If a line in the listing carries the word "center", return a copy of that line.

## RECORDS
--------------------------------------------------

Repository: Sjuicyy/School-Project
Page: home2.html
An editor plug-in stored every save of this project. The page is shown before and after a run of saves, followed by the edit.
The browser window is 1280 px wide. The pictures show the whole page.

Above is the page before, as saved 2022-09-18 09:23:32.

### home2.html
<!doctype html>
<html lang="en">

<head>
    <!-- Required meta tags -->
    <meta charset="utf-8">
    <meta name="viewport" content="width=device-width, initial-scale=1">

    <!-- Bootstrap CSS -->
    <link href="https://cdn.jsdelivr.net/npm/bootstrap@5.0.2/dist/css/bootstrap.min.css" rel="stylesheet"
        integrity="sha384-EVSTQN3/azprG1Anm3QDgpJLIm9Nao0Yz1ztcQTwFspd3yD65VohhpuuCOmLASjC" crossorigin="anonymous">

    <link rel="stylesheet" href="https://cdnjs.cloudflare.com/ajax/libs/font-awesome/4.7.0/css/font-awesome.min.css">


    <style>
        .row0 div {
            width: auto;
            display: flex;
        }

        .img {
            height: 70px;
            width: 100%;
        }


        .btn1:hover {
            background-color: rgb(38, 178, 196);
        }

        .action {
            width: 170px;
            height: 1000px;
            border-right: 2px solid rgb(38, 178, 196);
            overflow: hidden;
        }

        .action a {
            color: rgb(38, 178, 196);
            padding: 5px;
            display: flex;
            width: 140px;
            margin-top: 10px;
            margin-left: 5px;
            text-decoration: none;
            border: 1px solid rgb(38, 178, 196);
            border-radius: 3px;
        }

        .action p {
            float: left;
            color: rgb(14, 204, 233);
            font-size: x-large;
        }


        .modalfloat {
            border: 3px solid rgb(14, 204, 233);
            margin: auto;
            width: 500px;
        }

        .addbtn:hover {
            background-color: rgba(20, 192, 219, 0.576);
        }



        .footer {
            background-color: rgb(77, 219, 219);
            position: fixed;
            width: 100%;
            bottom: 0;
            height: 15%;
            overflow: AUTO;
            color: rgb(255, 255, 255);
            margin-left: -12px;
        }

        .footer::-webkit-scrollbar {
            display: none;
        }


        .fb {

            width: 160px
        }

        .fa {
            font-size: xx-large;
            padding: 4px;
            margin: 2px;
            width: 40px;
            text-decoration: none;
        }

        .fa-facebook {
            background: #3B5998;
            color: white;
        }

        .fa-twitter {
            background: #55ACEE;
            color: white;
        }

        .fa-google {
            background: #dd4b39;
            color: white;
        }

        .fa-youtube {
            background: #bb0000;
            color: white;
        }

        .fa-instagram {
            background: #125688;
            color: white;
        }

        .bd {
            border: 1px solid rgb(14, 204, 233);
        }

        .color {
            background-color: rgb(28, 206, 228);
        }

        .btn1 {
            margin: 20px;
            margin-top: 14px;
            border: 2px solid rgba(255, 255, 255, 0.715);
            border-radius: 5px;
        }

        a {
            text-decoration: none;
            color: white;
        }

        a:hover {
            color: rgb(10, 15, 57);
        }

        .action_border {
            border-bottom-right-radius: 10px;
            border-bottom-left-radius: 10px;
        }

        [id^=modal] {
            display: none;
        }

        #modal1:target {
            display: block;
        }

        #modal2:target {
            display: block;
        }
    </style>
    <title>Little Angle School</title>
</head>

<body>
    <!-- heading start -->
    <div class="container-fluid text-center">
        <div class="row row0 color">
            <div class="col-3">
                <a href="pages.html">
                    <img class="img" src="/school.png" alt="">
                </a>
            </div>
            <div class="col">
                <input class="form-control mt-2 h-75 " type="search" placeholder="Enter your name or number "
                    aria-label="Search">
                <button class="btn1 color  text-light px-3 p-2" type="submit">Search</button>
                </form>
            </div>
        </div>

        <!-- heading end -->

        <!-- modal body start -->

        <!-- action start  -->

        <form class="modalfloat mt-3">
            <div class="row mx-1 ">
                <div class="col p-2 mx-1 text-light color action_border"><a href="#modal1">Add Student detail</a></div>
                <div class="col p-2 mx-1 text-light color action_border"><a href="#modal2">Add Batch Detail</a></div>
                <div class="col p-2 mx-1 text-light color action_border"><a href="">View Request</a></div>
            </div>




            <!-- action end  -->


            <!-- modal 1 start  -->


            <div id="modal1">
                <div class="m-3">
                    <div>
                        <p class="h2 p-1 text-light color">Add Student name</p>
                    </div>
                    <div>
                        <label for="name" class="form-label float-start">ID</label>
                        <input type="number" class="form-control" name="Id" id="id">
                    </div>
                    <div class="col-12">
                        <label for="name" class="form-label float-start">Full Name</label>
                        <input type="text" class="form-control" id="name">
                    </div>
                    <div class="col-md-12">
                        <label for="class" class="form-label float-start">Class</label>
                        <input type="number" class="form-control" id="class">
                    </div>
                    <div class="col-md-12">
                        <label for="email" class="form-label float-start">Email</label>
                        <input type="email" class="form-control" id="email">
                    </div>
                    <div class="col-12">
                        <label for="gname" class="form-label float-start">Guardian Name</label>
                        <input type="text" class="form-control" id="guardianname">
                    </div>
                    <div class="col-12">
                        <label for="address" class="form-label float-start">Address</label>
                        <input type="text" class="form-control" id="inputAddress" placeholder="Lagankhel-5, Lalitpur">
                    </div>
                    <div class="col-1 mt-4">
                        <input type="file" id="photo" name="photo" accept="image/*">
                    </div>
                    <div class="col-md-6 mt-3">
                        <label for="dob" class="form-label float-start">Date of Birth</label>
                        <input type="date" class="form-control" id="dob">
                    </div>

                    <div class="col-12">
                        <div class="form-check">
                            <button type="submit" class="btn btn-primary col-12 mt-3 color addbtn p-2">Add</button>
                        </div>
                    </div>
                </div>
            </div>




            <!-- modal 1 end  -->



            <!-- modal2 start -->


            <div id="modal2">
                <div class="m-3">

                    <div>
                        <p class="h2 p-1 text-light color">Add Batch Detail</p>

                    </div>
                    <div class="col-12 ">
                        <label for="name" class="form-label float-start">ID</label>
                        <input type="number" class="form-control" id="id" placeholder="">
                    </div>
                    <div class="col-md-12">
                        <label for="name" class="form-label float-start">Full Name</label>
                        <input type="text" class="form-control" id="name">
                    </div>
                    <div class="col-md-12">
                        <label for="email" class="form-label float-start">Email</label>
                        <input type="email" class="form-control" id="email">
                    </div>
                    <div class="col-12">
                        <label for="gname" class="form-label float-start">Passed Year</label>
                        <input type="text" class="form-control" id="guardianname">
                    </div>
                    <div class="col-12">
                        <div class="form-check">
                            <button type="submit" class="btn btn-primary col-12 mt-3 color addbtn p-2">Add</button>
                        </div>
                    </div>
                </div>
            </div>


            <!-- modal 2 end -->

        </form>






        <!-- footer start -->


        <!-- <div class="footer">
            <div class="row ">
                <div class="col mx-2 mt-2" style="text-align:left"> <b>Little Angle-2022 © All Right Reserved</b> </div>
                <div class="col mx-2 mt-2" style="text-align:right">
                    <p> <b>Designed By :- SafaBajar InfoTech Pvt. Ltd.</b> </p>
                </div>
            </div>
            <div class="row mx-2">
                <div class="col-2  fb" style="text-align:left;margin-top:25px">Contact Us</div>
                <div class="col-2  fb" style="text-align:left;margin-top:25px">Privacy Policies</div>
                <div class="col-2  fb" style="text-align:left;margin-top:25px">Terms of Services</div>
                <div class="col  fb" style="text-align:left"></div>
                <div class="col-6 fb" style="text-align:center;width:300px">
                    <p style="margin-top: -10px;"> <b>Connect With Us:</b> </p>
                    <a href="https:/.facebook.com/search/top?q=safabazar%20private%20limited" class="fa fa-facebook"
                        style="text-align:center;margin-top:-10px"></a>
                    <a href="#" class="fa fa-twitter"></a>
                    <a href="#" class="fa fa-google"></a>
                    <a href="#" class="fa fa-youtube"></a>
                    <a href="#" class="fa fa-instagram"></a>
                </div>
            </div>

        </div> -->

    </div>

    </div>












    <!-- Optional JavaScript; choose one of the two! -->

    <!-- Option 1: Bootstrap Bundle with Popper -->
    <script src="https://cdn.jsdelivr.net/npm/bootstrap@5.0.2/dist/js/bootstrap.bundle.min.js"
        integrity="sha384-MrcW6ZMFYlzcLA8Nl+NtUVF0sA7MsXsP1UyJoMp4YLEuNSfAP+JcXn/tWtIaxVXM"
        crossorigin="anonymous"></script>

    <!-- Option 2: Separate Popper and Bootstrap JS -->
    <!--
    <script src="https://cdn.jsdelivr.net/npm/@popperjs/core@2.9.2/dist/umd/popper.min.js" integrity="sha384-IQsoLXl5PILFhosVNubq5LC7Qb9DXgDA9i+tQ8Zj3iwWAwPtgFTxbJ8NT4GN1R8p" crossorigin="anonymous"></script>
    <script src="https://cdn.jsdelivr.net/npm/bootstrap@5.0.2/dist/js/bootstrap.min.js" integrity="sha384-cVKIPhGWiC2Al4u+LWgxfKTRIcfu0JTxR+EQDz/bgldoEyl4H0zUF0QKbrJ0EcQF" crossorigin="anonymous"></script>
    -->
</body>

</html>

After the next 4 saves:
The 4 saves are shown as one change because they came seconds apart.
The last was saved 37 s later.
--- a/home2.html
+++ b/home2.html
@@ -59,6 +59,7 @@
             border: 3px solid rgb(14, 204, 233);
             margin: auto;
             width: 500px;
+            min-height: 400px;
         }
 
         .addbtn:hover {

--------------------------------------------------

## COMPLETED TASK
    <div class="container-fluid text-center">
                <div class="col-6 fb" style="text-align:center;width:300px">
                        style="text-align:center;margin-top:-10px"></a>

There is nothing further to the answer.